His mind made up, the pastor calls
For quiet, then he reads
The words of the old liturgy
That address their deepest needs:

For peace on earth, goodwill to men
And glory upon high
To God who is owed all our praise,
And all things beautifies.

When the pleas move on to ask
For blessings on the nation,
A look upon the young man’s face
Betrays his consternation.

For the Light came down
And showed the world its sin;
Men preferred the dark
To being changed within.

All there commend their lives to Christ
With confident conviction
Alone the young man holds his tongue,
Won’t mouth the benediction.

Sins are confessed, repented of,
Forgiveness is proclaimed.
God’s Mercy is extolled and
Calls to holiness are made.

The Eucharist draws nearer,
God’s purity declared;
His Holy Spirit invited into
All those thus prepared.

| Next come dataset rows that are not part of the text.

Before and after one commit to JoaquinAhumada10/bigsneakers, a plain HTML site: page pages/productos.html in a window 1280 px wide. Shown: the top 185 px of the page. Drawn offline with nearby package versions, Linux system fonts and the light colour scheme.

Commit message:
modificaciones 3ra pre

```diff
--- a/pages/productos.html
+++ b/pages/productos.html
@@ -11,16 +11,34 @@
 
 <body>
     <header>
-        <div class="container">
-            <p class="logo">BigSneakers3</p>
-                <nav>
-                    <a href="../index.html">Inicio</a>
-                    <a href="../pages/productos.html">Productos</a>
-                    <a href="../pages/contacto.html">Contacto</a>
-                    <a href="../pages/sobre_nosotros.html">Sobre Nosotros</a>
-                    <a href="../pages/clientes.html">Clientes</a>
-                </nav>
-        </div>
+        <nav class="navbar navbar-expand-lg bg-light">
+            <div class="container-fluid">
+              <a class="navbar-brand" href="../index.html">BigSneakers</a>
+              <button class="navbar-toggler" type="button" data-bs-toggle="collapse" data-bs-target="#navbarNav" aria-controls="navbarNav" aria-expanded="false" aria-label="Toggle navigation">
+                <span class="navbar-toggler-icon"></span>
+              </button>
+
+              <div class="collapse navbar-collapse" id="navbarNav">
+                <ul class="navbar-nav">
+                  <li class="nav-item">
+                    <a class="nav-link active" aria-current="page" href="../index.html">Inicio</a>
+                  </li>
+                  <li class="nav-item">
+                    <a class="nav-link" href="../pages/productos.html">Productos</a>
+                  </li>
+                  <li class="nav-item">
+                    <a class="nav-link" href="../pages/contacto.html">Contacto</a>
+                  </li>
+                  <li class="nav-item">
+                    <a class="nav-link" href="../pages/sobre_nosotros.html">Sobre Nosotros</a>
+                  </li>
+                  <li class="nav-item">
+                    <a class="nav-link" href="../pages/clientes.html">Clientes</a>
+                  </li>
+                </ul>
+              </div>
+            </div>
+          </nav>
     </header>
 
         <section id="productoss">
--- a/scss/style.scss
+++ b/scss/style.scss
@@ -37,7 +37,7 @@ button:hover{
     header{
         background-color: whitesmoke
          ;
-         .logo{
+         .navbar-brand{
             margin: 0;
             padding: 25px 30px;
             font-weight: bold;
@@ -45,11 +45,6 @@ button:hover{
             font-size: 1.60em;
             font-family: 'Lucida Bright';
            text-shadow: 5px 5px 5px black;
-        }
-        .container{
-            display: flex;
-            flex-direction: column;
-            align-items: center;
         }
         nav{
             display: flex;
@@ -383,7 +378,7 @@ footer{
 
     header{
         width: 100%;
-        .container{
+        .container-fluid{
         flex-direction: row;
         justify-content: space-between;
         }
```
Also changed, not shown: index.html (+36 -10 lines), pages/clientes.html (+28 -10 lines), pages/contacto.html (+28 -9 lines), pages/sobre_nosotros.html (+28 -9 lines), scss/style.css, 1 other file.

Then a Light shone down,
Into that dusty place;
An instinctive fear
Flooded every face.

Could that light be the Cheka,
Arriving to arrest
The faithful for their brazenness,
And thought crimes unconfessed?

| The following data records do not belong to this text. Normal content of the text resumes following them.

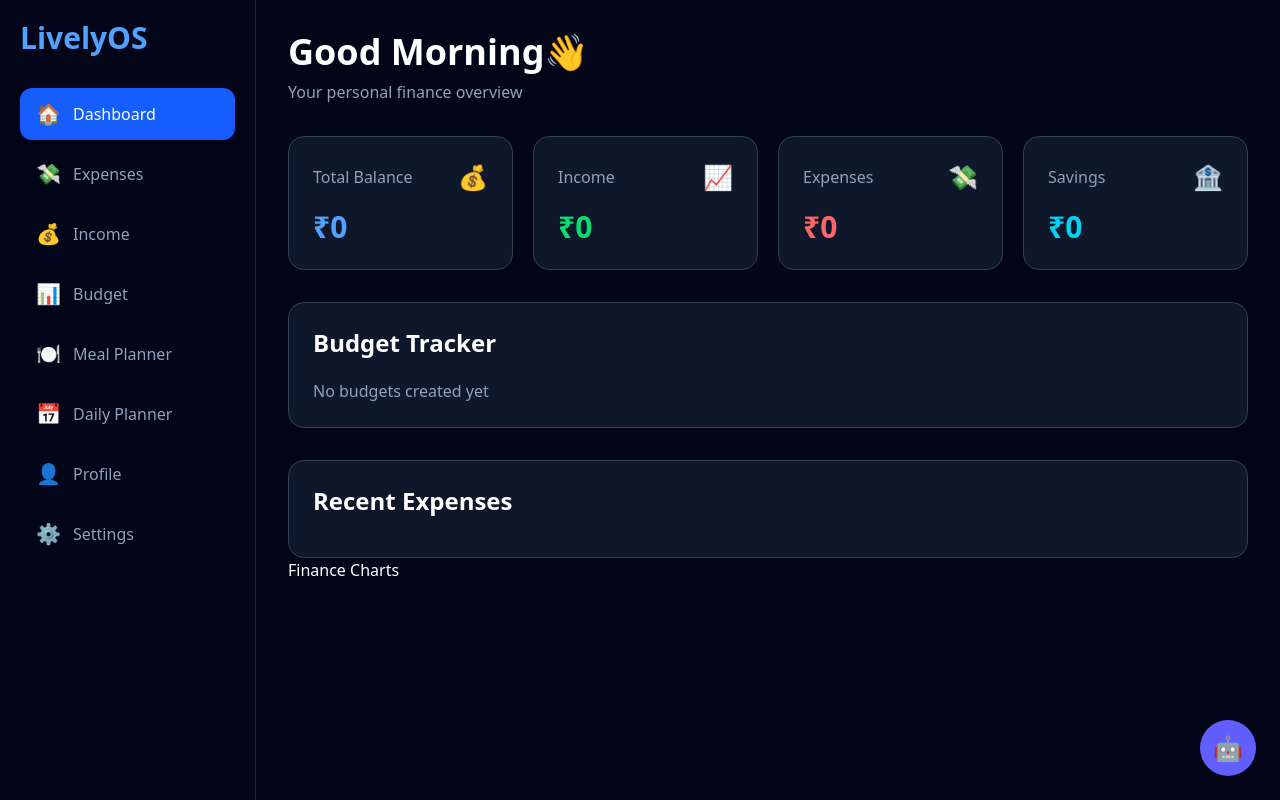
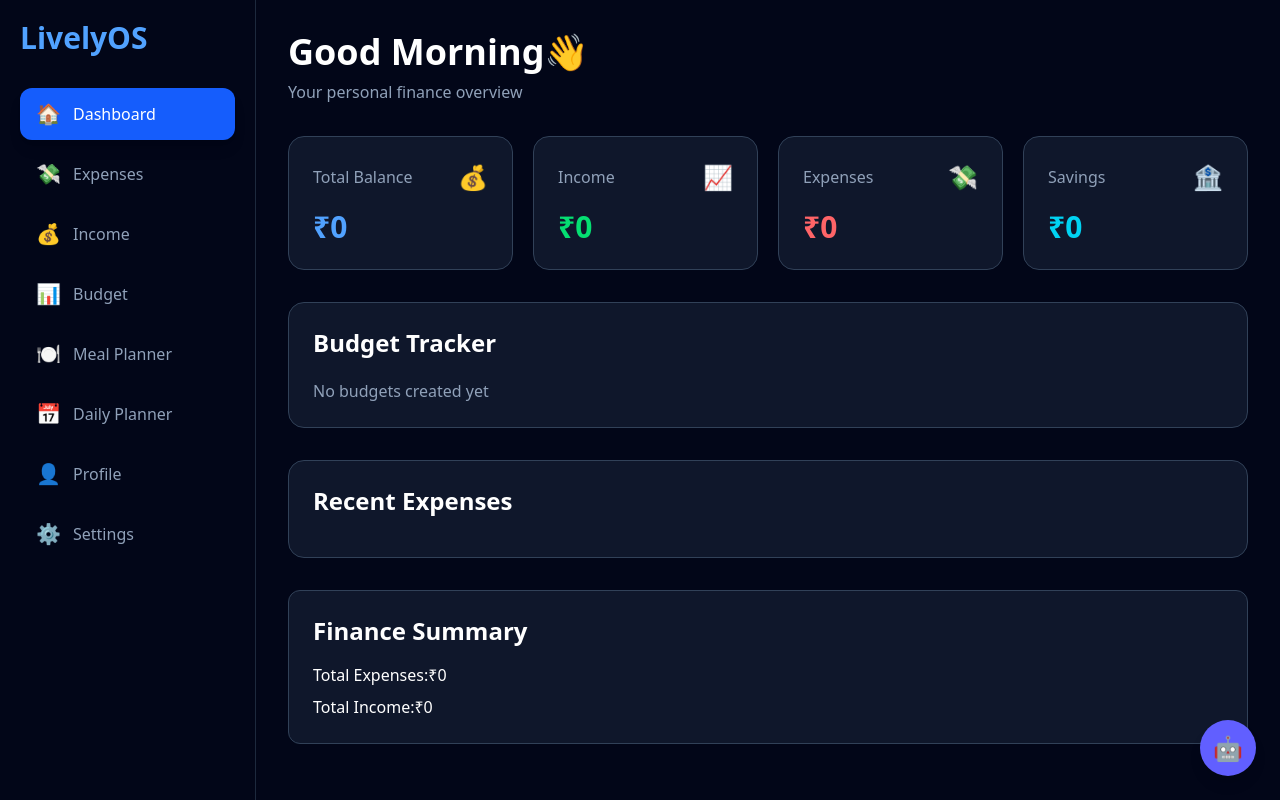
Before and after one commit to thasleenanasreen242-cmd/livelyos-V2, a Next.js app: page /dashboard in a window 1280 px wide. Built offline with nearby package versions, Linux system fonts and the light colour scheme.

Commit message:
Refactor FinanceCharts component with TypeScript types

```diff
--- a/components/FinanceCharts.tsx
+++ b/components/FinanceCharts.tsx
@@ -1,9 +1,57 @@
-export default function FinanceCharts(props:any){
+"use client";
+
+export default function FinanceCharts({
+  expenses,
+  income,
+  currency
+}: {
+  expenses:any[];
+  income:any[];
+  currency:string;
+}) {
 
   return (
-    <div>
-      Finance Charts
+    <div className="
+    mt-8
+    rounded-xl
+    bg-slate-900
+    border
+    border-slate-700
+    p-6
+    text-white
+    ">
+
+      <h2 className="text-2xl font-bold">
+        Finance Summary
+      </h2>
+
+
+      <p className="mt-4">
+        Total Expenses:
+        {currency}
+        {
+          expenses.reduce(
+            (total,item)=>
+            total + Number(item.amount || 0),
+            0
+          )
+        }
+      </p>
+
+
+      <p className="mt-2">
+        Total Income:
+        {currency}
+        {
+          income.reduce(
+            (total,item)=>
+            total + Number(item.amount || 0),
+            0
+          )
+        }
+      </p>
+
+
     </div>
   );
-
 }
```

No, it’s something more profound,
This old barn is now holy ground,
Each heart is filled with joy and peace,
Each guilty conscience finds release.

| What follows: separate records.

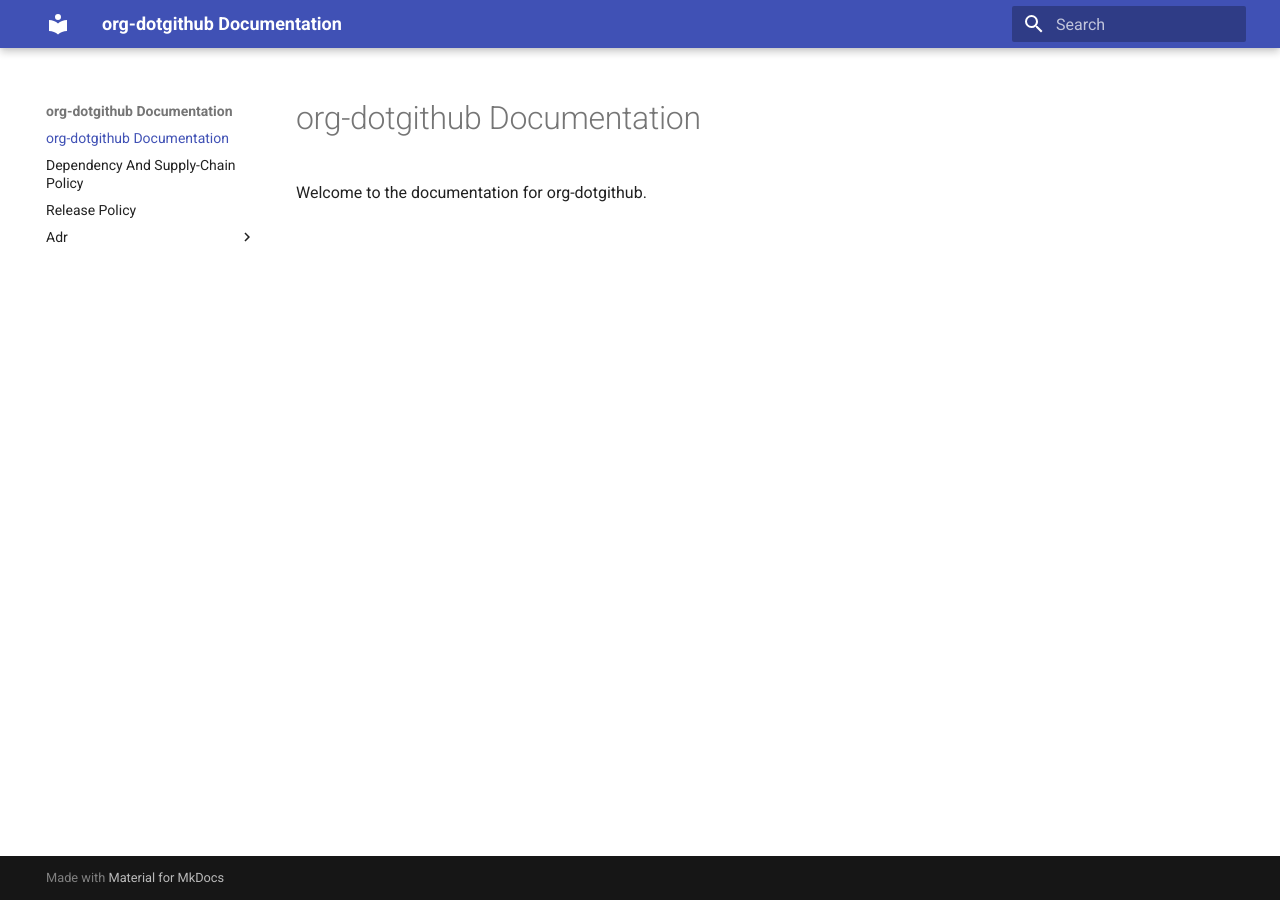
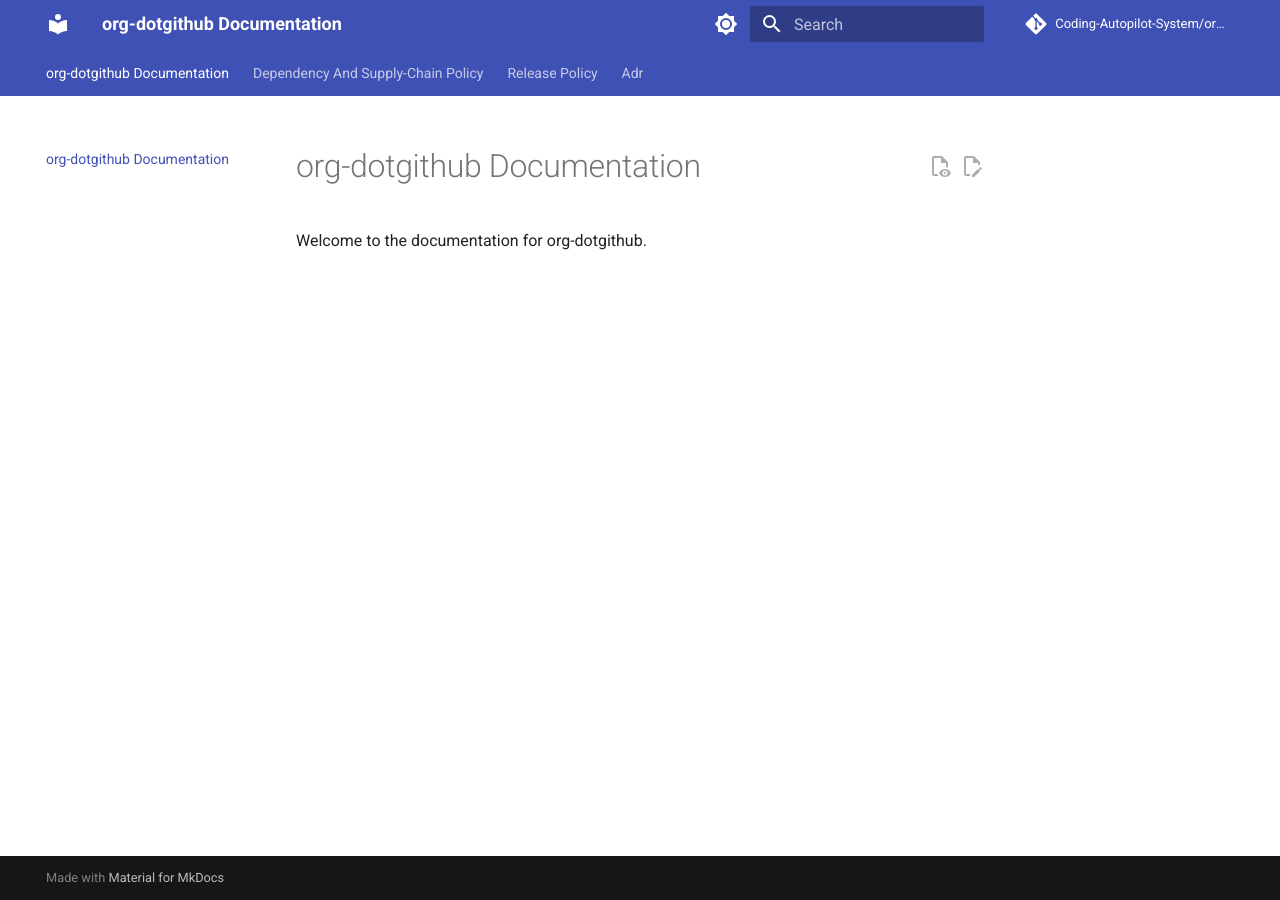
Before and after one commit to Coding-Autopilot-System/.github, an MkDocs documentation site: the page built from docs/index.md, in a window 1280 px wide. Built offline with MkDocs 1.6.1 and Material for MkDocs 9.7.7, drawn with Linux system fonts in a browser that asks for light colours; comment, search, counter and statistics services are not loaded.

Commit message:
gsd:quick ui: inject elite mkdocs material configuration

```diff
--- a/mkdocs.yml
+++ b/mkdocs.yml
@@ -1,3 +1,61 @@
 site_name: org-dotgithub Documentation
+site_description: Autonomous GitHub workflow engine for the Coding Autopilot System.
+site_url: https://Coding-Autopilot-System.github.io/gsd-orchestrator/
+
 theme:
   name: material
+  font:
+    text: Roboto
+    code: Roboto Mono
+  palette:
+    # Palette toggle for light mode
+    - media: "(prefers-color-scheme: light)"
+      scheme: default
+      primary: indigo
+      accent: blue
+      toggle:
+        icon: material/brightness-7
+        name: Switch to dark mode
+    # Palette toggle for dark mode
+    - media: "(prefers-color-scheme: dark)"
+      scheme: slate
+      primary: indigo
+      accent: blue
+      toggle:
+        icon: material/brightness-4
+        name: Switch to light mode
+  features:
+    - navigation.tabs
+    - navigation.sections
+    - navigation.top
+    - navigation.indexes
+    - search.suggest
+    - search.highlight
+    - search.share
+    - content.code.copy
+    - content.action.edit
+    - content.action.view
+
+repo_name: Coding-Autopilot-System/org-dotgithub
+repo_url: https://github.com/Coding-Autopilot-System/org-dotgithub
+edit_uri: edit/main/docs/
+
+markdown_extensions:
+  - pymdownx.highlight:
+      anchor_linenums: true
+      line_spans: __span
+      pygments_lang_class: true
+  - pymdownx.inlinehilite
+  - pymdownx.snippets
+  - pymdownx.superfences:
+      custom_fences:
+        - name: mermaid
+          class: mermaid
+          format: !!python/name:pymdownx.superfences.fence_code_format
+  - admonition
+  - pymdownx.details
+  - pymdownx.tasklist:
+      custom_checkbox: true
+
+plugins:
+  - search
```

The young man stumbles forward,
Pleading for his soul,
The great light struck him blind and he
Now longs to be whole.

For the Light came down
To heal our ills;
Not for fortune, fame,
Or a thousand hills.

“I was here at the state’s behest
To report on faith expressed
In anything but the Soviet
And failure to quail at their threats.

“Forgive me, for I have betrayed
All for which you worked and prayed;
I believed their vicious lies
About you and all they despise.”

The old men gather round and pray
For the scales to fall away
From the eyes of his heart and head
To revive what once was dead.

For the Light came down,
Offering new birth,
To flee the snares of sin
And live a life of worth.

Silver Sunday/Stříbrná neděle

Today is the third Sunday of Advent, here is Zaklog the Great performing today’s poem:

And here is the English followed by the Czech version:

 


Silver Sunday

Bags of silver coins change hands
For human lives from distant lands:
Some caught in war, some caught at crime,
Some could not pay their debts in time.

With chains on their bruised feet and hands,
Worth thirty silver to a man;
Some foolishly still dare to dream
That they could one day be redeemed.

But soon That Day will come.


Stříbrná neděle

Za mince stříbrné ve váčku z kůže,
ten, kdo chce, člověka koupit si může.
Válka či zločin, stihly je lapit,
některé neschopnost dluhy včas splatit.

Ruce I kotníky sedřené pouty,
kus můžeš za třicet stříbrných koupit.
Někteří snívají bláznivé snění,
že přijde den vykoupení.

Však brzy již vzejde ten den.